(Beginning of Data shown)

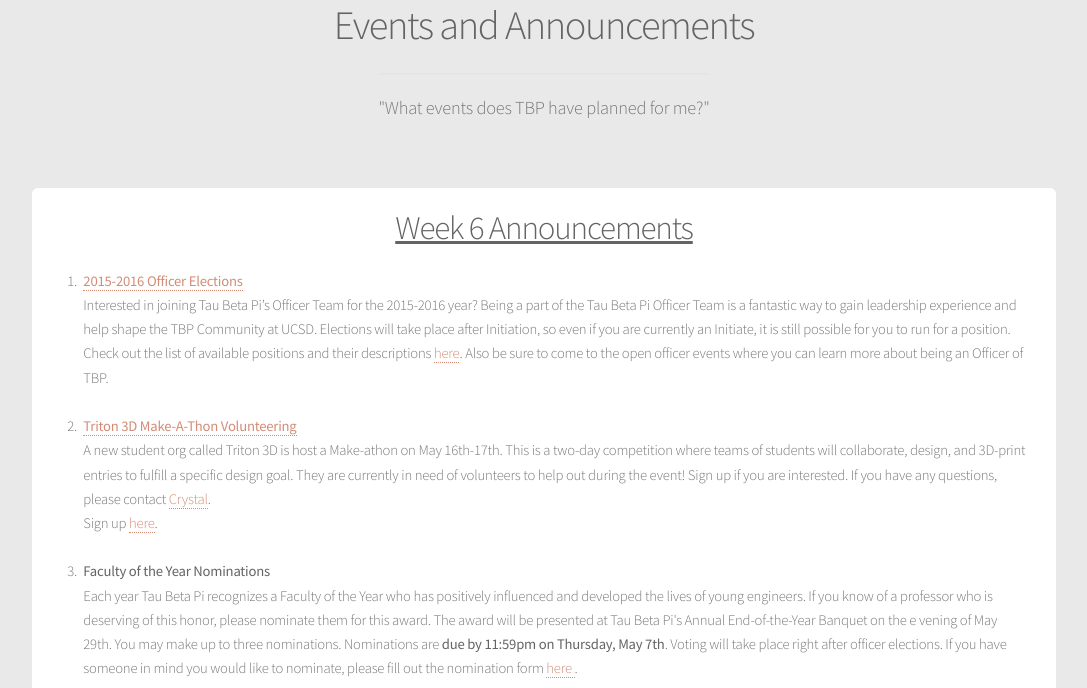
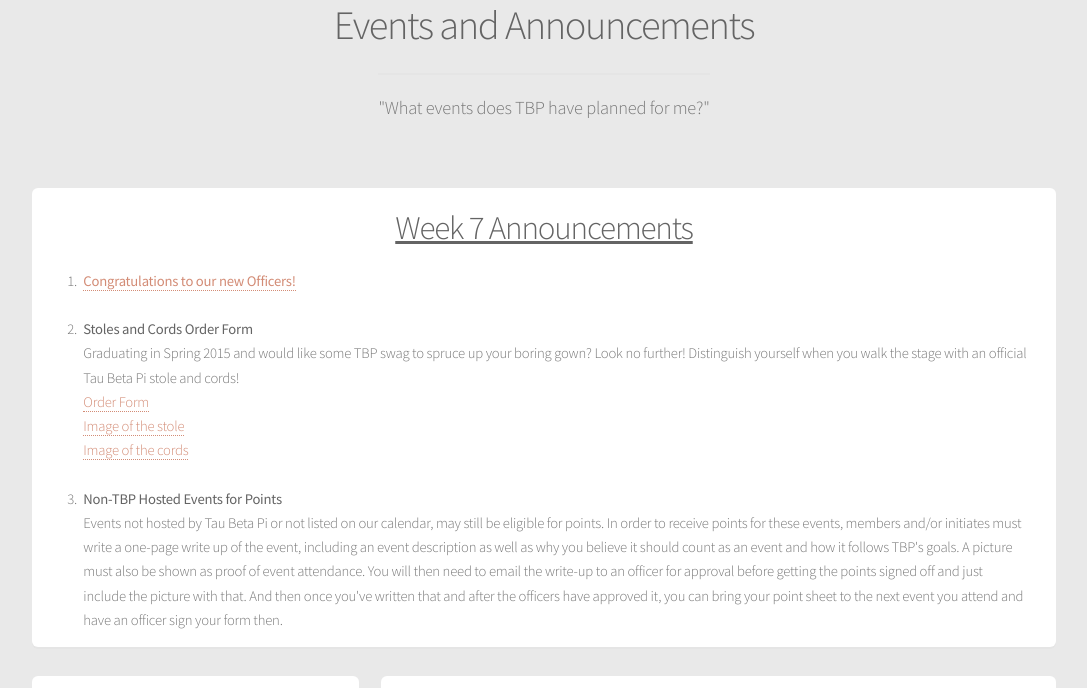
Before and after one commit to MadhuVK/tbp-website, a PHP site: page /events in a window 1280 px wide. Shown: the part 108-796 px from the top of the page, without its empty margins (96-1183 px from the left). Run offline with PHP 8.4, Linux system fonts and the light colour scheme.

Commit message:
Week 7 (Late)

```diff
--- a/events.php
+++ b/events.php
@@ -20,42 +20,11 @@
     </header>
     <section class="box">
     <section class="major special">
-    <h2><u>Week 6 Announcements</u></h2>
+    <h2><u>Week 7 Announcements</u></h2>
     </section>
     <ol>
       <li>
-        <b><a href="elections">2015-2016 Officer Elections</a></b> <br />
-        Interested in joining Tau Beta Pi’s Officer Team for the
-        2015-2016 year? Being a part of the Tau Beta Pi Officer Team
-        is a fantastic way to gain leadership experience and help shape
-        the TBP Community at UCSD. Elections will take place after
-        Initiation, so even if you are currently an Initiate, it is
-        still possible for you to run for a position.
-        Check out the list of available positions and their descriptions
-        <a href="elections">here</a>. Also be sure to come to the open officer events where you can learn more about being an Officer of TBP.
-      </li>
-      <br />
-      <li>
-        <b><a href="https://docs.google.com/spreadsheets/d/1dSAtaa_xJRLJbOFhcin4cr7EumNL1XjfAjvn7qQf9lg/edit#gid=0">Triton 3D Make-A-Thon Volunteering</a></b> <br/>
-        A new student org called Triton 3D is host a Make-athon on May 16th-17th. This is a two-day competition where teams of students will collaborate, design, and 3D-print entries to fulfill a specific design goal. They are currently in need of volunteers to help out during the event! Sign up if you are interested.
-        If you have any questions, please contact <a href="mailto:c1yan@ucsd.edu">Crystal</a>.
-        <br />
-        Sign up <a href="https://docs.google.com/spreadsheets/d/1dSAtaa_xJRLJbOFhcin4cr7EumNL1XjfAjvn7qQf9lg/edit#gid=0">here</a>.
-      </li>
-      <br />
-      <li>
-        <b> Faculty of the Year Nominations </b> <br />
-        Each year Tau Beta Pi recognizes a Faculty of the Year
-        who has positively influenced and developed the lives of
-        young engineers. If you know of a professor who is deserving
-        of this honor, please nominate them for this award.
-        The award will be presented at
-        Tau Beta Pi's Annual End-of-the-Year Banquet on the e
-        vening of May 29th. You may make up to three nominations.
-        Nominations are <b>due by 11:59pm on Thursday, May 7th</b>.
-        Voting will take place right after officer elections.
-        If you have someone in mind you would like to nominate,
-        please fill out the nomination form <a href="http://goo.gl/forms/GHZlyx2YyH">here </a>.
+        <b><a href="images/officers/officers_1516.png">Congratulations to our new Officers!</a></b> <br />
       </li>
       <br />
       <li>
@@ -80,45 +49,24 @@ Look no further! Distinguish yourself when you walk the stage with an official T
         And then once you've written that and after the officers have approved it, you can bring your
         point sheet to the next event you attend and have an officer sign your form then.
       </li>
-      <br />
-      <li>
-        <b>Tau Beta Pi National Scholarship Applications</b> <br />
-        Current Tau Beta Pi members or initiates that will be members by June 1st
-        that are planning to take at least two quarters of full-time undergraduate
-        study in engineering on campus in 2015-16 are eligible to apply for
-        Tau Beta Pi's scholarships. There is $1,000 to $2,000 <a href="http://www.tbp.org/scholarships.cfm">Scholarship</a>
-        for the 2015-16 academic year. Applications are due by May 1st, 2015. Register <a href="http://www.tbp.org/TBPAPPS">here</a> to receive an application.
-      </li>
     </ol>
 
     </section>
     <div class="row">
       <div class="4u">
         <section class="box align-center" id="upcoming">
-        <h3><b>Week 6</b></h3>
-        <h3>Open Officer Meeting</h3>
-        <p>
-        Event Type: Academic<br>
-        Mon May 4 | 8:00PM - 9:00PM<br>
-        Location: CSE 2217
-        <hr />
+        <h3><b>Week 7</b></h3>
         <h3>Intramural Dodgeball</h3>
         <p>
         Event Type: Social<br>
-        Tue May 5 | 7:00PM - 8:00PM <br>
+        Tue May 12 | 6:00PM - 7:00PM <br>
         Location: RIMAC</a>
         </p>
-        <hr />
-        <h3>TBP Officer Elections</h3>
-        <p>
-        Event Type: Academic/Social<br>
-        Thu May 7 | 7:00PM - 9:00PM<br>
-        Location: TBD
         <hr />
         <h3>Florence Elementary</h3>
         <p>
         Event Type: Outreach<br>
-        Fri May 8 | 8:30AM - 10:30AM <br>
+        Fri May 15 | 8:30AM - 10:30AM <br>
         Location: Contact <a href="mailto:catrinh@ucsd.edu">Cindy Trinh</a>
         </p>
         <hr />
@@ -129,12 +77,18 @@ Look no further! Distinguish yourself when you walk the stage with an official T
         Location: Price Center Game Room
         </p>
         <hr />
-        <h3><a href="https://www.facebook.com/events/652962701505513/">Tau Beta Potluck and Movie</a></h3>
+        <h3>Officer Retreat</h3>
         <p>
-        Event Type: Social
-        Sun May 10 | 6:30PM - 9:30PM<br>
-        Location: TBA
+        Event Type: Social <br>
+        Fri May 15 - Sun May 17  <br>
+        Lake Gregory
         <hr />
+        <h3><a href="https://docs.google.com/spreadsheets/d/1dSAtaa_xJRLJbOFhcin4cr7EumNL1XjfAjvn7qQf9lg/edit#gid=0">Triton 3D Make-A-Thon Volunteering</a></h3>
+        <p>
+        Event Type: Community Service
+        Sat May 16 - Sun May 17 <br>
+        Location: Contact <a href="mailto:c1yan@ucsd.edu">Crystal</a>
+        </p>
         </section>
     </div>
     <div class="8u">
--- a/index.php
+++ b/index.php
@@ -17,8 +17,7 @@
     <h2>Tau Beta Pi, California Psi</h2>
     <p>The Premier Engineering Honor Society at UCSD</p>
     <ul class="actions">
-      <li><a href="events" class="button special"><b>Week 6 Announcements</b></a></li>
-      <li><a href="elections" class="button special"><b>2015-2016 Officer Elections</b></a></li>
+      <li><a href="events" class="button special"><b>Week 7 Announcements</b></a></li>
     </ul>
   </section>
 
```
Also changed, not shown: .htaccess, images/officers/officers_1516.png (added).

(End of Data shown)

Prompt>
Exclude all images, then retype the records above without alteration.

Task result>
Before and after one commit to MadhuVK/tbp-website, a PHP site: page /events in a window 1280 px wide. Shown: the part 108-796 px from the top of the page, without its empty margins (96-1183 px from the left). Run offline with PHP 8.4, Linux system fonts and the light colour scheme.

Commit message:
Week 7 (Late)

```diff
--- a/events.php
+++ b/events.php
@@ -20,42 +20,11 @@
     </header>
     <section class="box">
     <section class="major special">
-    <h2><u>Week 6 Announcements</u></h2>
+    <h2><u>Week 7 Announcements</u></h2>
     </section>
     <ol>
       <li>
-        <b><a href="elections">2015-2016 Officer Elections</a></b> <br />
-        Interested in joining Tau Beta Pi’s Officer Team for the
-        2015-2016 year? Being a part of the Tau Beta Pi Officer Team
-        is a fantastic way to gain leadership experience and help shape
-        the TBP Community at UCSD. Elections will take place after
-        Initiation, so even if you are currently an Initiate, it is
-        still possible for you to run for a position.
-        Check out the list of available positions and their descriptions
-        <a href="elections">here</a>. Also be sure to come to the open officer events where you can learn more about being an Officer of TBP.
-      </li>
-      <br />
-      <li>
-        <b><a href="https://docs.google.com/spreadsheets/d/1dSAtaa_xJRLJbOFhcin4cr7EumNL1XjfAjvn7qQf9lg/edit#gid=0">Triton 3D Make-A-Thon Volunteering</a></b> <br/>
-        A new student org called Triton 3D is host a Make-athon on May 16th-17th. This is a two-day competition where teams of students will collaborate, design, and 3D-print entries to fulfill a specific design goal. They are currently in need of volunteers to help out during the event! Sign up if you are interested.
-        If you have any questions, please contact <a href="mailto:c1yan@ucsd.edu">Crystal</a>.
-        <br />
-        Sign up <a href="https://docs.google.com/spreadsheets/d/1dSAtaa_xJRLJbOFhcin4cr7EumNL1XjfAjvn7qQf9lg/edit#gid=0">here</a>.
-      </li>
-      <br />
-      <li>
-        <b> Faculty of the Year Nominations </b> <br />
-        Each year Tau Beta Pi recognizes a Faculty of the Year
-        who has positively influenced and developed the lives of
-        young engineers. If you know of a professor who is deserving
-        of this honor, please nominate them for this award.
-        The award will be presented at
-        Tau Beta Pi's Annual End-of-the-Year Banquet on the e
-        vening of May 29th. You may make up to three nominations.
-        Nominations are <b>due by 11:59pm on Thursday, May 7th</b>.
-        Voting will take place right after officer elections.
-        If you have someone in mind you would like to nominate,
-        please fill out the nomination form <a href="http://goo.gl/forms/GHZlyx2YyH">here </a>.
+        <b><a href="images/officers/officers_1516.png">Congratulations to our new Officers!</a></b> <br />
       </li>
       <br />
       <li>
@@ -80,45 +49,24 @@ Look no further! Distinguish yourself when you walk the stage with an official T
         And then once you've written that and after the officers have approved it, you can bring your
         point sheet to the next event you attend and have an officer sign your form then.
       </li>
-      <br />
-      <li>
-        <b>Tau Beta Pi National Scholarship Applications</b> <br />
-        Current Tau Beta Pi members or initiates that will be members by June 1st
-        that are planning to take at least two quarters of full-time undergraduate
-        study in engineering on campus in 2015-16 are eligible to apply for
-        Tau Beta Pi's scholarships. There is $1,000 to $2,000 <a href="http://www.tbp.org/scholarships.cfm">Scholarship</a>
-        for the 2015-16 academic year. Applications are due by May 1st, 2015. Register <a href="http://www.tbp.org/TBPAPPS">here</a> to receive an application.
-      </li>
     </ol>
 
     </section>
     <div class="row">
       <div class="4u">
         <section class="box align-center" id="upcoming">
-        <h3><b>Week 6</b></h3>
-        <h3>Open Officer Meeting</h3>
-        <p>
-        Event Type: Academic<br>
-        Mon May 4 | 8:00PM - 9:00PM<br>
-        Location: CSE 2217
-        <hr />
+        <h3><b>Week 7</b></h3>
         <h3>Intramural Dodgeball</h3>
         <p>
         Event Type: Social<br>
-        Tue May 5 | 7:00PM - 8:00PM <br>
+        Tue May 12 | 6:00PM - 7:00PM <br>
         Location: RIMAC</a>
         </p>
-        <hr />
-        <h3>TBP Officer Elections</h3>
-        <p>
-        Event Type: Academic/Social<br>
-        Thu May 7 | 7:00PM - 9:00PM<br>
-        Location: TBD
         <hr />
         <h3>Florence Elementary</h3>
         <p>
         Event Type: Outreach<br>
-        Fri May 8 | 8:30AM - 10:30AM <br>
+        Fri May 15 | 8:30AM - 10:30AM <br>
         Location: Contact <a href="mailto:catrinh@ucsd.edu">Cindy Trinh</a>
         </p>
         <hr />
@@ -129,12 +77,18 @@ Look no further! Distinguish yourself when you walk the stage with an official T
         Location: Price Center Game Room
         </p>
         <hr />
-        <h3><a href="https://www.facebook.com/events/652962701505513/">Tau Beta Potluck and Movie</a></h3>
+        <h3>Officer Retreat</h3>
         <p>
-        Event Type: Social
-        Sun May 10 | 6:30PM - 9:30PM<br>
-        Location: TBA
+        Event Type: Social <br>
+        Fri May 15 - Sun May 17  <br>
+        Lake Gregory
         <hr />
+        <h3><a href="https://docs.google.com/spreadsheets/d/1dSAtaa_xJRLJbOFhcin4cr7EumNL1XjfAjvn7qQf9lg/edit#gid=0">Triton 3D Make-A-Thon Volunteering</a></h3>
+        <p>
+        Event Type: Community Service
+        Sat May 16 - Sun May 17 <br>
+        Location: Contact <a href="mailto:c1yan@ucsd.edu">Crystal</a>
+        </p>
         </section>
     </div>
     <div class="8u">
--- a/index.php
+++ b/index.php
@@ -17,8 +17,7 @@
     <h2>Tau Beta Pi, California Psi</h2>
     <p>The Premier Engineering Honor Society at UCSD</p>
     <ul class="actions">
-      <li><a href="events" class="button special"><b>Week 6 Announcements</b></a></li>
-      <li><a href="elections" class="button special"><b>2015-2016 Officer Elections</b></a></li>
+      <li><a href="events" class="button special"><b>Week 7 Announcements</b></a></li>
     </ul>
   </section>
 
```
Also changed, not shown: .htaccess, images/officers/officers_1516.png (added).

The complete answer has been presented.